(What you are asked to do): Entries in the following listing are to be copied exactly as they stand.

*** Given records

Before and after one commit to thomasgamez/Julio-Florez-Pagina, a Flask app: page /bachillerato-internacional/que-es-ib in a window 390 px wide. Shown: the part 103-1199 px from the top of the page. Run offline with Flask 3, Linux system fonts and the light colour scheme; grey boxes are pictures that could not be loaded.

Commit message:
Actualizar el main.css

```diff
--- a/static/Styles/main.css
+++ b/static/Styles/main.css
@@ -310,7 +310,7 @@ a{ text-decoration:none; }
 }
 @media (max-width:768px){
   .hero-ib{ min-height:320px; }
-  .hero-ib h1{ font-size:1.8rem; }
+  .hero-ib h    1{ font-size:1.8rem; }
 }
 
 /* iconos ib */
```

******

(Reply):
Before and after one commit to thomasgamez/Julio-Florez-Pagina, a Flask app: page /bachillerato-internacional/que-es-ib in a window 390 px wide. Shown: the part 103-1199 px from the top of the page. Run offline with Flask 3, Linux system fonts and the light colour scheme; grey boxes are pictures that could not be loaded.

Commit message:
Actualizar el main.css

```diff
--- a/static/Styles/main.css
+++ b/static/Styles/main.css
@@ -310,7 +310,7 @@ a{ text-decoration:none; }
 }
 @media (max-width:768px){
   .hero-ib{ min-height:320px; }
-  .hero-ib h1{ font-size:1.8rem; }
+  .hero-ib h    1{ font-size:1.8rem; }
 }
 
 /* iconos ib */
```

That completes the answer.